# WHAT IS BEING ASKED:
Apart from the pictures, every entry must be retyped exactly.

[Stored dataset items]
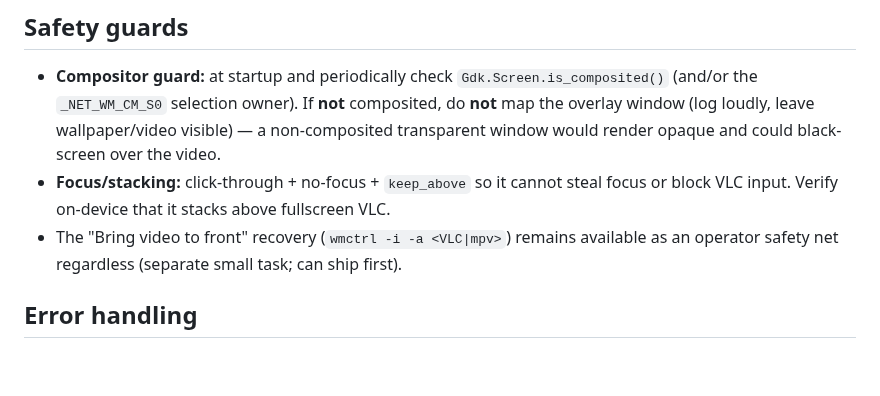
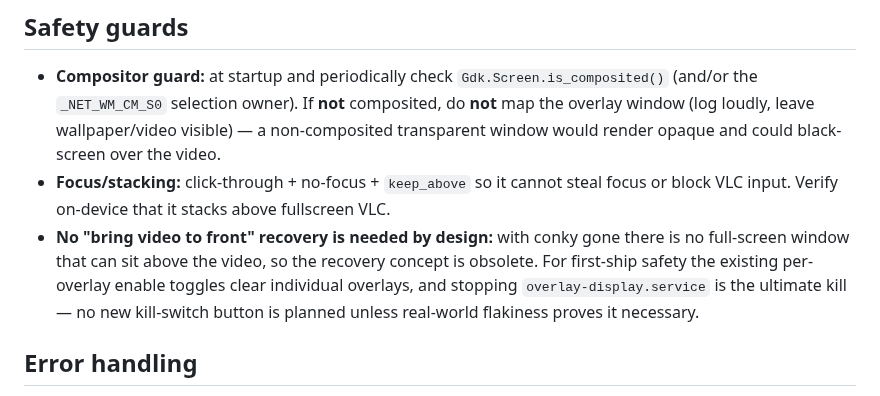
Before and after one commit to nomadkaraoke/kjbox, a Markdown page: docs/archive/2026-06-09-overlay-renderer-v2-design.md, the part around one of its changes. Rendered like a GitHub page; blank space fills up the shorter version.

```diff
--- a/docs/archive/2026-06-09-overlay-renderer-v2-design.md
+++ b/docs/archive/2026-06-09-overlay-renderer-v2-design.md
@@ -192,8 +196,11 @@ pre-blend), so rounded translucent panels look correct.
   transparent window would render opaque and could black-screen over the video.
 - **Focus/stacking:** click-through + no-focus + `keep_above` so it cannot steal focus
   or block VLC input. Verify on-device that it stacks above fullscreen VLC.
-- The "Bring video to front" recovery (`wmctrl -i -a <VLC|mpv>`) remains available as
-  an operator safety net regardless (separate small task; can ship first).
+- **No "bring video to front" recovery is needed by design:** with conky gone there is
+  no full-screen window that can sit above the video, so the recovery concept is
+  obsolete. For first-ship safety the existing per-overlay enable toggles clear
+  individual overlays, and stopping `overlay-display.service` is the ultimate kill —
+  no new kill-switch button is planned unless real-world flakiness proves it necessary.
 
 ## Error handling
 
```
Also changed, not shown: other parts of docs/archive/2026-06-09-overlay-renderer-v2-design.md (+28 -16 lines).
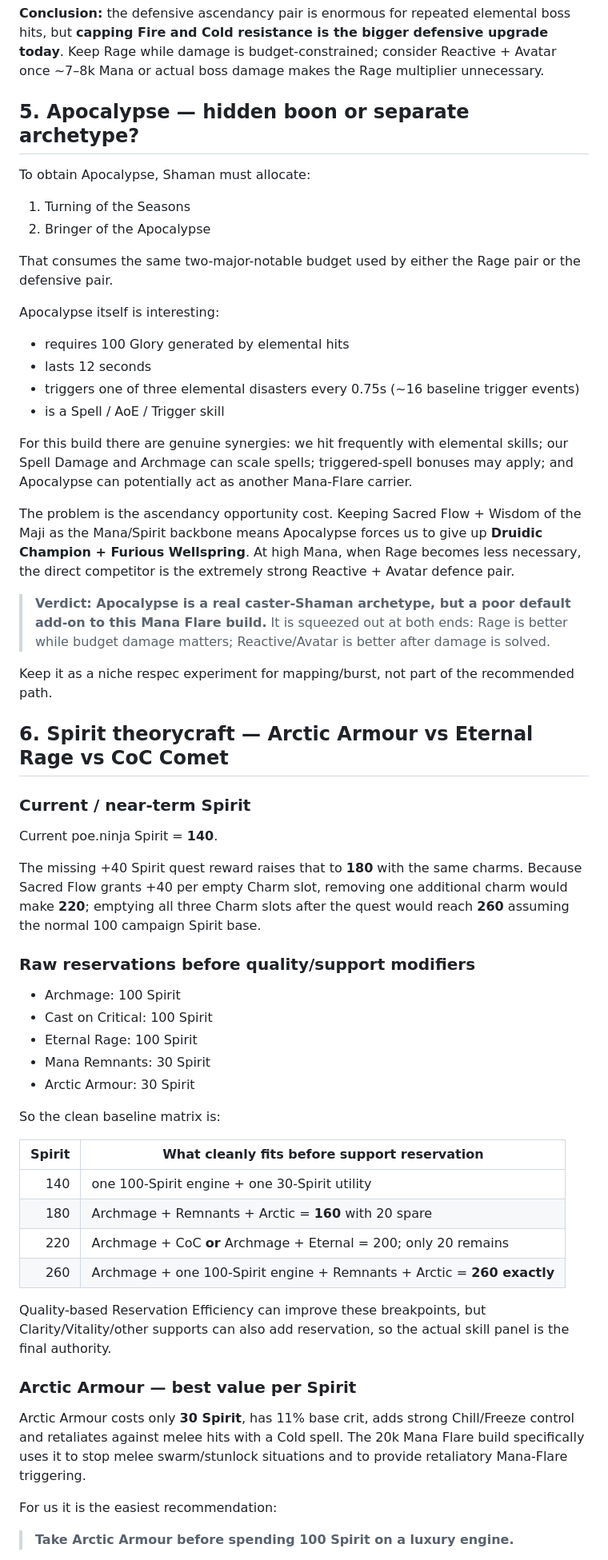
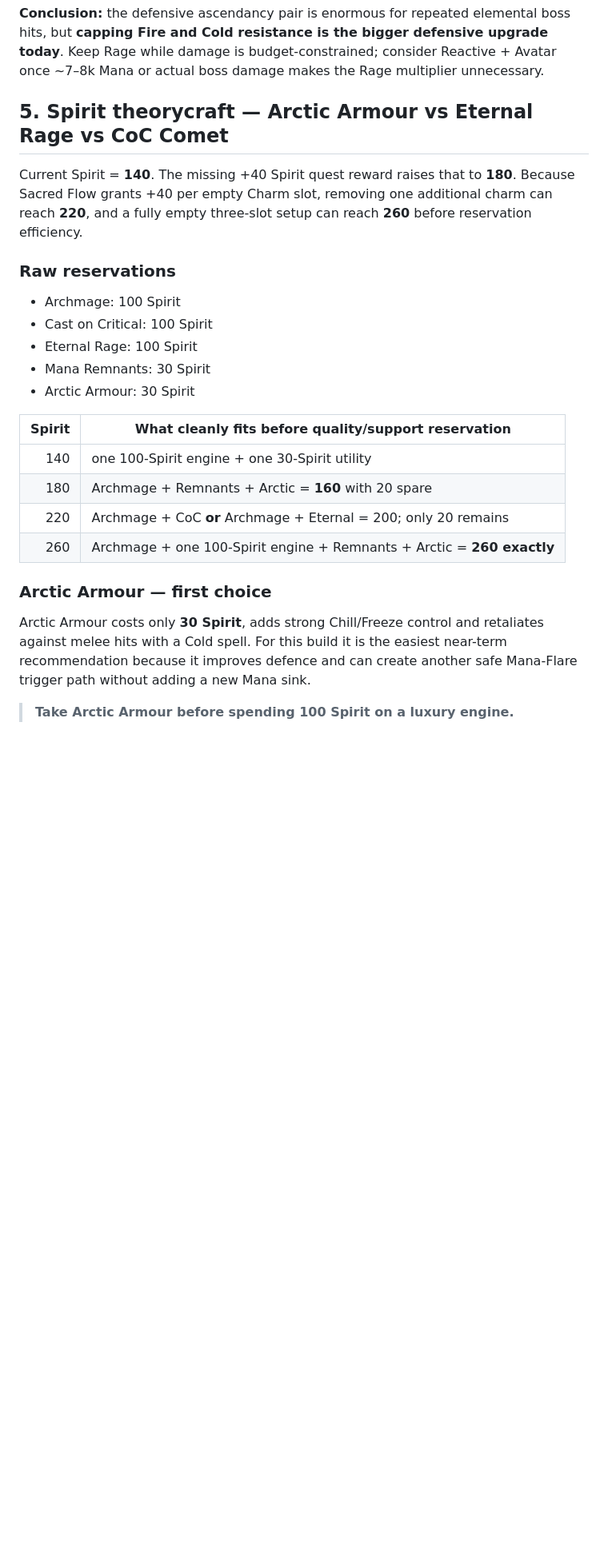
Before and after one commit to clydigital/poe2-shaman-mana-flare, a Markdown page: research/rage-defense-spirit-theorycraft-2026-08-19.md, the part around one of its changes. Shown at 80% size. Drawn GitHub-style; blank space fills up the shorter version.

Commit message:
Refocus Rage/defence/spirit research and remove Apocalypse

```diff
--- a/research/rage-defense-spirit-theorycraft-2026-08-19.md
+++ b/research/rage-defense-spirit-theorycraft-2026-08-19.md
@@ -153,39 +129,11 @@ The 15% physical-taken-as-elemental line becomes much better once elemental resi
 
 **Conclusion:** the defensive ascendancy pair is enormous for repeated elemental boss hits, but **capping Fire and Cold resistance is the bigger defensive upgrade today**. Keep Rage while damage is budget-constrained; consider Reactive + Avatar once ~7–8k Mana or actual boss damage makes the Rage multiplier unnecessary.
 
-## 5. Apocalypse — hidden boon or separate archetype?
+## 5. Spirit theorycraft — Arctic Armour vs Eternal Rage vs CoC Comet
 
-To obtain Apocalypse, Shaman must allocate:
+Current Spirit = **140**. The missing +40 Spirit quest reward raises that to **180**. Because Sacred Flow grants +40 per empty Charm slot, removing one additional charm can reach **220**, and a fully empty three-slot setup can reach **260** before reservation efficiency.
 
-1. Turning of the Seasons
-2. Bringer of the Apocalypse
-
-That consumes the same two-major-notable budget used by either the Rage pair or the defensive pair.
-
-Apocalypse itself is interesting:
-
-- requires 100 Glory generated by elemental hits
-- lasts 12 seconds
-- triggers one of three elemental disasters every 0.75s (~16 baseline trigger events)
-- is a Spell / AoE / Trigger skill
-
-For this build there are genuine synergies: we hit frequently with elemental skills; our Spell Damage and Archmage can scale spells; triggered-spell bonuses may apply; and Apocalypse can potentially act as another Mana-Flare carrier.
-
-The problem is the ascendancy opportunity cost. Keeping Sacred Flow + Wisdom of the Maji as the Mana/Spirit backbone means Apocalypse forces us to give up **Druidic Champion + Furious Wellspring**. At high Mana, when Rage becomes less necessary, the direct competitor is the extremely strong Reactive + Avatar defence pair.
-
-> **Verdict: Apocalypse is a real caster-Shaman archetype, but a poor default add-on to this Mana Flare build.** It is squeezed out at both ends: Rage is better while budget damage matters; Reactive/Avatar is better after damage is solved.
-
-Keep it as a niche respec experiment for mapping/burst, not part of the recommended path.
-
-## 6. Spirit theorycraft — Arctic Armour vs Eternal Rage vs CoC Comet
-
-### Current / near-term Spirit
-
-Current poe.ninja Spirit = **140**.
-
-The missing +40 Spirit quest reward raises that to **180** with the same charms. Because Sacred Flow grants +40 per empty Charm slot, removing one additional charm would make **220**; emptying all three Charm slots after the quest would reach **260** assuming the normal 100 campaign Spirit base.
-
-### Raw reservations before quality/support modifiers
+### Raw reservations
 
 - Archmage: 100 Spirit
 - Cast on Critical: 100 Spirit
@@ -193,22 +141,16 @@ The missing +40 Spirit quest reward raises that to **180** with the same charms.
 - Mana Remnants: 30 Spirit
 - Arctic Armour: 30 Spirit
 
-So the clean baseline matrix is:
-
-| Spirit | What cleanly fits before support reservation |
+| Spirit | What cleanly fits before quality/support reservation |
 |---:|---|
 | 140 | one 100-Spirit engine + one 30-Spirit utility |
 | 180 | Archmage + Remnants + Arctic = **160** with 20 spare |
 | 220 | Archmage + CoC **or** Archmage + Eternal = 200; only 20 remains |
 | 260 | Archmage + one 100-Spirit engine + Remnants + Arctic = **260 exactly** |
 
-Quality-based Reservation Efficiency can improve these breakpoints, but Clarity/Vitality/other supports can also add reservation, so the actual skill panel is the final authority.
+### Arctic Armour — first choice
 
-### Arctic Armour — best value per Spirit
-
-Arctic Armour costs only **30 Spirit**, has 11% base crit, adds strong Chill/Freeze control and retaliates against melee hits with a Cold spell. The 20k Mana Flare build specifically uses it to stop melee swarm/stunlock situations and to provide retaliatory Mana-Flare triggering.
-
-For us it is the easiest recommendation:
+Arctic Armour costs only **30 Spirit**, adds strong Chill/Freeze control and retaliates against melee hits with a Cold spell. For this build it is the easiest near-term recommendation because it improves defence and can create another safe Mana-Flare trigger path without adding a new Mana sink.
 
 > **Take Arctic Armour before spending 100 Spirit on a luxury engine.**
 
```
Also changed, not shown: other parts of research/rage-defense-spirit-theorycraft-2026-08-19.md (+32 -64 lines).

# RESPONSE TO THIS EXERCISE:
Before and after one commit to nomadkaraoke/kjbox, a Markdown page: docs/archive/2026-06-09-overlay-renderer-v2-design.md, the part around one of its changes. Rendered like a GitHub page; blank space fills up the shorter version.

```diff
--- a/docs/archive/2026-06-09-overlay-renderer-v2-design.md
+++ b/docs/archive/2026-06-09-overlay-renderer-v2-design.md
@@ -192,8 +196,11 @@ pre-blend), so rounded translucent panels look correct.
   transparent window would render opaque and could black-screen over the video.
 - **Focus/stacking:** click-through + no-focus + `keep_above` so it cannot steal focus
   or block VLC input. Verify on-device that it stacks above fullscreen VLC.
-- The "Bring video to front" recovery (`wmctrl -i -a <VLC|mpv>`) remains available as
-  an operator safety net regardless (separate small task; can ship first).
+- **No "bring video to front" recovery is needed by design:** with conky gone there is
+  no full-screen window that can sit above the video, so the recovery concept is
+  obsolete. For first-ship safety the existing per-overlay enable toggles clear
+  individual overlays, and stopping `overlay-display.service` is the ultimate kill —
+  no new kill-switch button is planned unless real-world flakiness proves it necessary.
 
 ## Error handling
 
```
Also changed, not shown: other parts of docs/archive/2026-06-09-overlay-renderer-v2-design.md (+28 -16 lines).
Before and after one commit to clydigital/poe2-shaman-mana-flare, a Markdown page: research/rage-defense-spirit-theorycraft-2026-08-19.md, the part around one of its changes. Shown at 80% size. Drawn GitHub-style; blank space fills up the shorter version.

Commit message:
Refocus Rage/defence/spirit research and remove Apocalypse

```diff
--- a/research/rage-defense-spirit-theorycraft-2026-08-19.md
+++ b/research/rage-defense-spirit-theorycraft-2026-08-19.md
@@ -153,39 +129,11 @@ The 15% physical-taken-as-elemental line becomes much better once elemental resi
 
 **Conclusion:** the defensive ascendancy pair is enormous for repeated elemental boss hits, but **capping Fire and Cold resistance is the bigger defensive upgrade today**. Keep Rage while damage is budget-constrained; consider Reactive + Avatar once ~7–8k Mana or actual boss damage makes the Rage multiplier unnecessary.
 
-## 5. Apocalypse — hidden boon or separate archetype?
+## 5. Spirit theorycraft — Arctic Armour vs Eternal Rage vs CoC Comet
 
-To obtain Apocalypse, Shaman must allocate:
+Current Spirit = **140**. The missing +40 Spirit quest reward raises that to **180**. Because Sacred Flow grants +40 per empty Charm slot, removing one additional charm can reach **220**, and a fully empty three-slot setup can reach **260** before reservation efficiency.
 
-1. Turning of the Seasons
-2. Bringer of the Apocalypse
-
-That consumes the same two-major-notable budget used by either the Rage pair or the defensive pair.
-
-Apocalypse itself is interesting:
-
-- requires 100 Glory generated by elemental hits
-- lasts 12 seconds
-- triggers one of three elemental disasters every 0.75s (~16 baseline trigger events)
-- is a Spell / AoE / Trigger skill
-
-For this build there are genuine synergies: we hit frequently with elemental skills; our Spell Damage and Archmage can scale spells; triggered-spell bonuses may apply; and Apocalypse can potentially act as another Mana-Flare carrier.
-
-The problem is the ascendancy opportunity cost. Keeping Sacred Flow + Wisdom of the Maji as the Mana/Spirit backbone means Apocalypse forces us to give up **Druidic Champion + Furious Wellspring**. At high Mana, when Rage becomes less necessary, the direct competitor is the extremely strong Reactive + Avatar defence pair.
-
-> **Verdict: Apocalypse is a real caster-Shaman archetype, but a poor default add-on to this Mana Flare build.** It is squeezed out at both ends: Rage is better while budget damage matters; Reactive/Avatar is better after damage is solved.
-
-Keep it as a niche respec experiment for mapping/burst, not part of the recommended path.
-
-## 6. Spirit theorycraft — Arctic Armour vs Eternal Rage vs CoC Comet
-
-### Current / near-term Spirit
-
-Current poe.ninja Spirit = **140**.
-
-The missing +40 Spirit quest reward raises that to **180** with the same charms. Because Sacred Flow grants +40 per empty Charm slot, removing one additional charm would make **220**; emptying all three Charm slots after the quest would reach **260** assuming the normal 100 campaign Spirit base.
-
-### Raw reservations before quality/support modifiers
+### Raw reservations
 
 - Archmage: 100 Spirit
 - Cast on Critical: 100 Spirit
@@ -193,22 +141,16 @@ The missing +40 Spirit quest reward raises that to **180** with the same charms.
 - Mana Remnants: 30 Spirit
 - Arctic Armour: 30 Spirit
 
-So the clean baseline matrix is:
-
-| Spirit | What cleanly fits before support reservation |
+| Spirit | What cleanly fits before quality/support reservation |
 |---:|---|
 | 140 | one 100-Spirit engine + one 30-Spirit utility |
 | 180 | Archmage + Remnants + Arctic = **160** with 20 spare |
 | 220 | Archmage + CoC **or** Archmage + Eternal = 200; only 20 remains |
 | 260 | Archmage + one 100-Spirit engine + Remnants + Arctic = **260 exactly** |
 
-Quality-based Reservation Efficiency can improve these breakpoints, but Clarity/Vitality/other supports can also add reservation, so the actual skill panel is the final authority.
+### Arctic Armour — first choice
 
-### Arctic Armour — best value per Spirit
-
-Arctic Armour costs only **30 Spirit**, has 11% base crit, adds strong Chill/Freeze control and retaliates against melee hits with a Cold spell. The 20k Mana Flare build specifically uses it to stop melee swarm/stunlock situations and to provide retaliatory Mana-Flare triggering.
-
-For us it is the easiest recommendation:
+Arctic Armour costs only **30 Spirit**, adds strong Chill/Freeze control and retaliates against melee hits with a Cold spell. For this build it is the easiest near-term recommendation because it improves defence and can create another safe Mana-Flare trigger path without adding a new Mana sink.
 
 > **Take Arctic Armour before spending 100 Spirit on a luxury engine.**
 
```
Also changed, not shown: other parts of research/rage-defense-spirit-theorycraft-2026-08-19.md (+32 -64 lines).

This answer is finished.